▶ **Aim of the task**: Repeat each entry word for word; the images are not part of the copy.

▶ **Data to examine**:
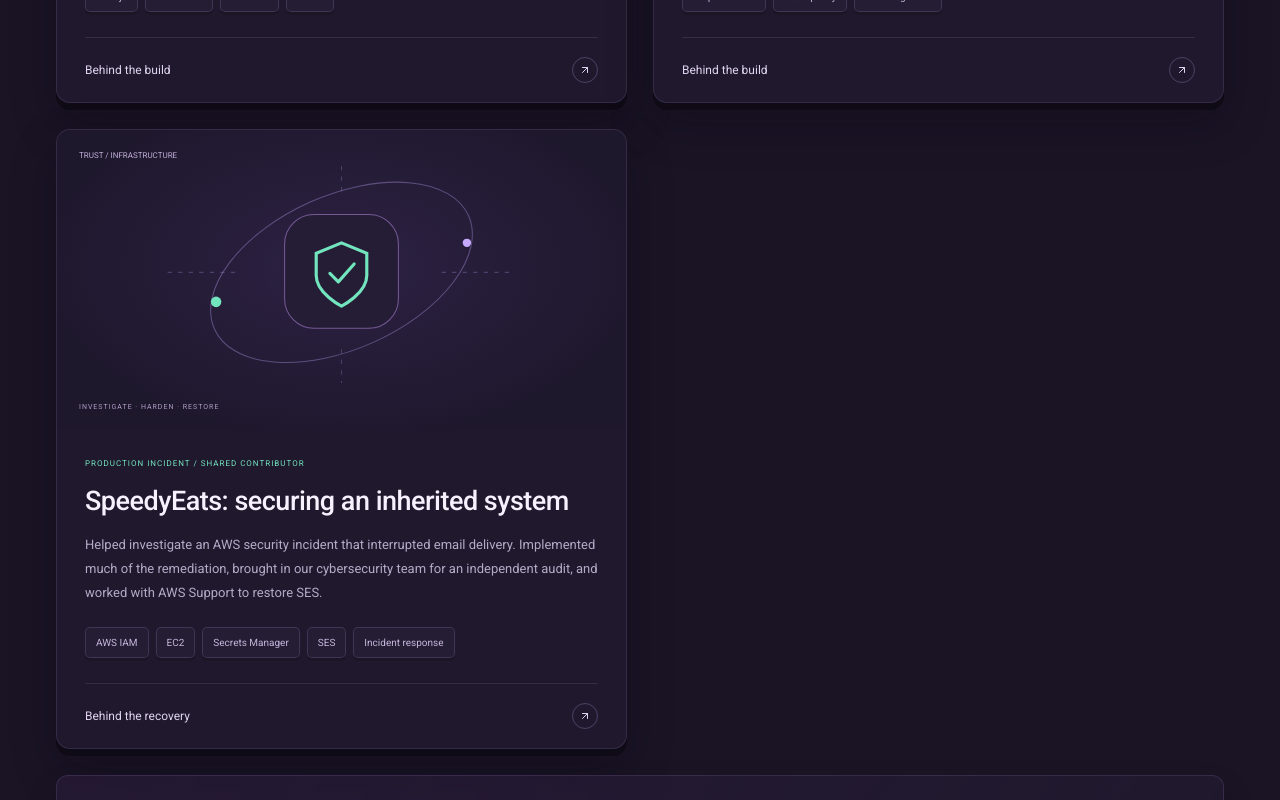
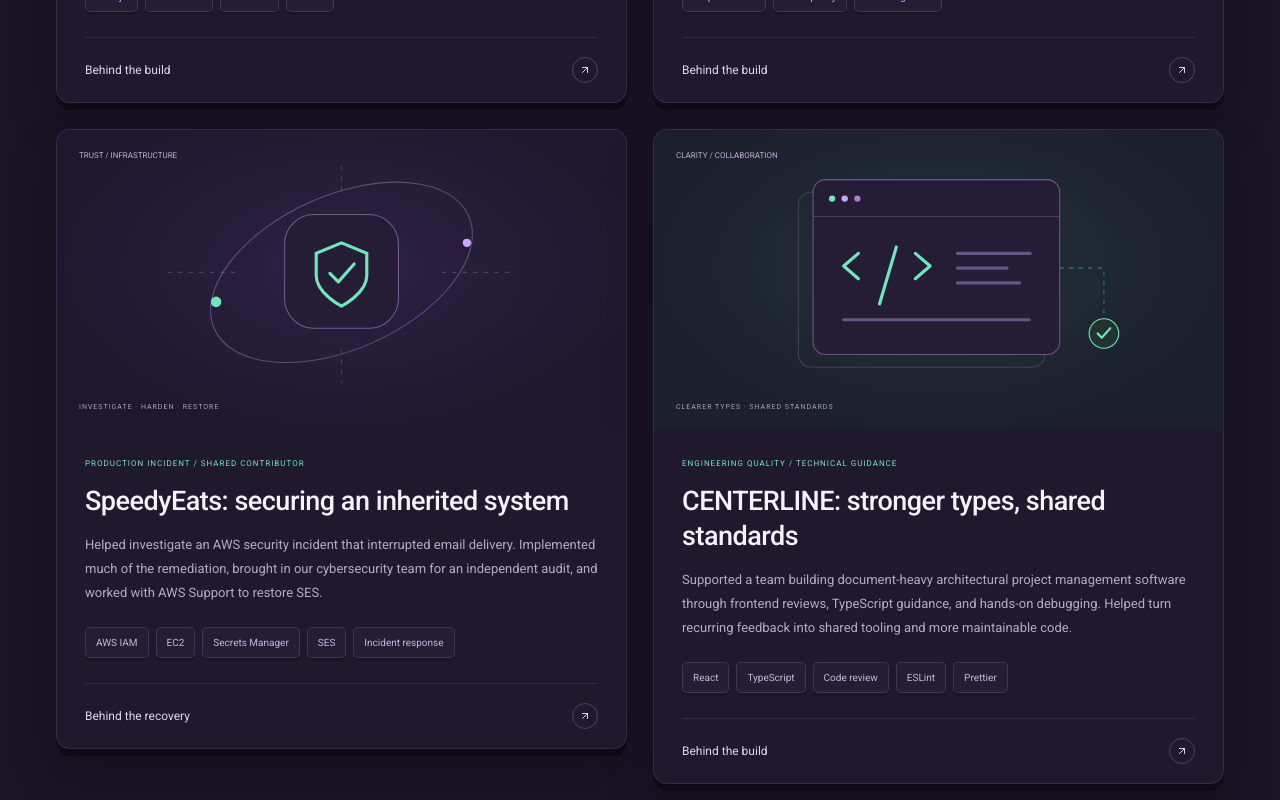
Before and after one commit to Datki11/portfolio-site, a Next.js app: page / in a window 1280 px wide. Shown: the part 2660-3460 px from the top of the page. Built offline with nearby package versions, Linux system fonts and the light colour scheme; a web font is replaced by a local one.

Commit message:
Add CENTERLINE work story and clarify technical guidance metric

```diff
--- a/app/globals.css
+++ b/app/globals.css
@@ -2050,3 +2050,8 @@
   background:
     radial-gradient(ellipse at 50% 45%, #45306666, transparent 75%), #1e182d;
 }
+
+.standards-art {
+  background:
+    radial-gradient(ellipse at 50% 45%, #36535755, transparent 75%), #1b202c;
+}
--- a/app/page.tsx
+++ b/app/page.tsx
@@ -241,7 +241,7 @@
               <strong>
                 30<span>+</span>
               </strong>
-              <p>engineers trained</p>
+              <p>engineers supported with technical guidance</p>
             </div>
           </div>
         </section>
@@ -556,6 +556,126 @@
                   </details>
                 </div>
               </article>
+              <article className="work-card" aria-labelledby="centerline-title">
+                <div className="work-art standards-art" aria-hidden="true">
+                  <span className="art-label">CLARITY / COLLABORATION</span>
+                  <div className="art-scan" />
+                  <svg viewBox="0 0 540 280" fill="none">
+                    <rect
+                      x="137"
+                      y="57"
+                      width="234"
+                      height="166"
+                      rx="12"
+                      stroke="#c6a9ff"
+                      strokeOpacity=".2"
+                    />
+                    <rect
+                      x="151"
+                      y="45"
+                      width="234"
+                      height="166"
+                      rx="12"
+                      fill="#251c35"
+                      stroke="#a881d3"
+                      strokeOpacity=".55"
+                    />
+                    <path d="M151 80h234" stroke="#a881d3" strokeOpacity=".3" />
+                    <circle cx="169" cy="63" r="3" fill="#72e5bf" />
+                    <circle cx="181" cy="63" r="3" fill="#c6a9ff" />
+                    <circle cx="193" cy="63" r="3" fill="#a881d3" />
+                    <path
+                      d="m194 115-14 12 14 12m54-24 14 12-14 12m-18-30-16 54"
+                      stroke="#72e5bf"
+                      strokeWidth="3"
+                      strokeLinecap="round"
+                      strokeLinejoin="round"
+                    />
+                    <path
+                      d="M288 115h69m-69 14h47m-47 14h59M180 178h176"
+                      stroke="#c6a9ff"
+                      strokeOpacity=".4"
+                      strokeWidth="3"
+                      strokeLinecap="round"
+                    />
+                    <path
+                      d="M385 129h42v50"
+                      stroke="#72e5bf"
+                      strokeOpacity=".4"
+                      strokeDasharray="4 5"
+                    />
+                    <circle
+                      cx="427"
+                      cy="191"
+                      r="14"
+                      fill="#21332f"
+                      stroke="#72e5bf"
+                    />
+                    <path
+                      d="m421 191 4 4 8-9"
+                      stroke="#72e5bf"
+                      strokeWidth="2"
+                      strokeLinecap="round"
+                      strokeLinejoin="round"
+                    />
+                  </svg>
+                  <span className="art-bottom">
+                    CLEARER TYPES · SHARED STANDARDS
+                  </span>
+                </div>
+                <div className="work-card-copy">
+                  <p className="project-type">
+                    ENGINEERING QUALITY / TECHNICAL GUIDANCE
+                  </p>
+                  <h3 id="centerline-title">
+                    CENTERLINE: stronger types, shared standards
+                  </h3>
+                  <p>
+                    Supported a team building document-heavy architectural
+                    project management software through frontend reviews,
+                    TypeScript guidance, and hands-on debugging. Helped turn
+                    recurring feedback into shared tooling and more maintainable
+                    code.
+                  </p>
+                  <div className="tags">
+                    <span>React</span>
+                    <span>TypeScript</span>
+                    <span>Code review</span>
+                    <span>ESLint</span>
+                    <span>Prettier</span>
+                  </div>
+                  <details>
+                    <summary>
+                      Behind the build{" "}
+                      <span>
+                        <FiArrowUpRight aria-hidden="true" />
+                      </span>
+                    </summary>
+                    <div className="case-detail">
+                      <p>
+                        Worked alongside roughly ten other developers and
+                        reviewed a large share of the frontend work. Instead of
+                        simply rejecting type assertions or broad types, I
+                        helped developers understand where uncertainty came from
+                        and model application states more precisely.
+                      </p>
+                      <p>
+                        Walked teammates through debugging with logs, browser
+                        tools, network inspection, and breakpoints. Reinforced
+                        practical patterns for React, Redux, TanStack Query,
+                        Context, and reusable hooks.
+                      </p>
+                      <p>
+                        Helped establish consistent formatting with Prettier,
+                        followed by ESLint conventions that reduced reliance on
+                        manual review. I saw fewer repeated typing and
+                        state-modeling issues in later PRs, leaving more room to
+                        discuss correctness, architecture, and maintainability.
+                      </p>
+                    </div>
+                  </details>
+                </div>
+              </article>
             </div>
             <div className="ai-note">
               <span className="ai-icon">
```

▶ **Result of this exercise**:
Before and after one commit to Datki11/portfolio-site, a Next.js app: page / in a window 1280 px wide. Shown: the part 2660-3460 px from the top of the page. Built offline with nearby package versions, Linux system fonts and the light colour scheme; a web font is replaced by a local one.

Commit message:
Add CENTERLINE work story and clarify technical guidance metric

```diff
--- a/app/globals.css
+++ b/app/globals.css
@@ -2050,3 +2050,8 @@
   background:
     radial-gradient(ellipse at 50% 45%, #45306666, transparent 75%), #1e182d;
 }
+
+.standards-art {
+  background:
+    radial-gradient(ellipse at 50% 45%, #36535755, transparent 75%), #1b202c;
+}
--- a/app/page.tsx
+++ b/app/page.tsx
@@ -241,7 +241,7 @@
               <strong>
                 30<span>+</span>
               </strong>
-              <p>engineers trained</p>
+              <p>engineers supported with technical guidance</p>
             </div>
           </div>
         </section>
@@ -556,6 +556,126 @@
                   </details>
                 </div>
               </article>
+              <article className="work-card" aria-labelledby="centerline-title">
+                <div className="work-art standards-art" aria-hidden="true">
+                  <span className="art-label">CLARITY / COLLABORATION</span>
+                  <div className="art-scan" />
+                  <svg viewBox="0 0 540 280" fill="none">
+                    <rect
+                      x="137"
+                      y="57"
+                      width="234"
+                      height="166"
+                      rx="12"
+                      stroke="#c6a9ff"
+                      strokeOpacity=".2"
+                    />
+                    <rect
+                      x="151"
+                      y="45"
+                      width="234"
+                      height="166"
+                      rx="12"
+                      fill="#251c35"
+                      stroke="#a881d3"
+                      strokeOpacity=".55"
+                    />
+                    <path d="M151 80h234" stroke="#a881d3" strokeOpacity=".3" />
+                    <circle cx="169" cy="63" r="3" fill="#72e5bf" />
+                    <circle cx="181" cy="63" r="3" fill="#c6a9ff" />
+                    <circle cx="193" cy="63" r="3" fill="#a881d3" />
+                    <path
+                      d="m194 115-14 12 14 12m54-24 14 12-14 12m-18-30-16 54"
+                      stroke="#72e5bf"
+                      strokeWidth="3"
+                      strokeLinecap="round"
+                      strokeLinejoin="round"
+                    />
+                    <path
+                      d="M288 115h69m-69 14h47m-47 14h59M180 178h176"
+                      stroke="#c6a9ff"
+                      strokeOpacity=".4"
+                      strokeWidth="3"
+                      strokeLinecap="round"
+                    />
+                    <path
+                      d="M385 129h42v50"
+                      stroke="#72e5bf"
+                      strokeOpacity=".4"
+                      strokeDasharray="4 5"
+                    />
+                    <circle
+                      cx="427"
+                      cy="191"
+                      r="14"
+                      fill="#21332f"
+                      stroke="#72e5bf"
+                    />
+                    <path
+                      d="m421 191 4 4 8-9"
+                      stroke="#72e5bf"
+                      strokeWidth="2"
+                      strokeLinecap="round"
+                      strokeLinejoin="round"
+                    />
+                  </svg>
+                  <span className="art-bottom">
+                    CLEARER TYPES · SHARED STANDARDS
+                  </span>
+                </div>
+                <div className="work-card-copy">
+                  <p className="project-type">
+                    ENGINEERING QUALITY / TECHNICAL GUIDANCE
+                  </p>
+                  <h3 id="centerline-title">
+                    CENTERLINE: stronger types, shared standards
+                  </h3>
+                  <p>
+                    Supported a team building document-heavy architectural
+                    project management software through frontend reviews,
+                    TypeScript guidance, and hands-on debugging. Helped turn
+                    recurring feedback into shared tooling and more maintainable
+                    code.
+                  </p>
+                  <div className="tags">
+                    <span>React</span>
+                    <span>TypeScript</span>
+                    <span>Code review</span>
+                    <span>ESLint</span>
+                    <span>Prettier</span>
+                  </div>
+                  <details>
+                    <summary>
+                      Behind the build{" "}
+                      <span>
+                        <FiArrowUpRight aria-hidden="true" />
+                      </span>
+                    </summary>
+                    <div className="case-detail">
+                      <p>
+                        Worked alongside roughly ten other developers and
+                        reviewed a large share of the frontend work. Instead of
+                        simply rejecting type assertions or broad types, I
+                        helped developers understand where uncertainty came from
+                        and model application states more precisely.
+                      </p>
+                      <p>
+                        Walked teammates through debugging with logs, browser
+                        tools, network inspection, and breakpoints. Reinforced
+                        practical patterns for React, Redux, TanStack Query,
+                        Context, and reusable hooks.
+                      </p>
+                      <p>
+                        Helped establish consistent formatting with Prettier,
+                        followed by ESLint conventions that reduced reliance on
+                        manual review. I saw fewer repeated typing and
+                        state-modeling issues in later PRs, leaving more room to
+                        discuss correctness, architecture, and maintainability.
+                      </p>
+                    </div>
+                  </details>
+                </div>
+              </article>
             </div>
             <div className="ai-note">
               <span className="ai-icon">
```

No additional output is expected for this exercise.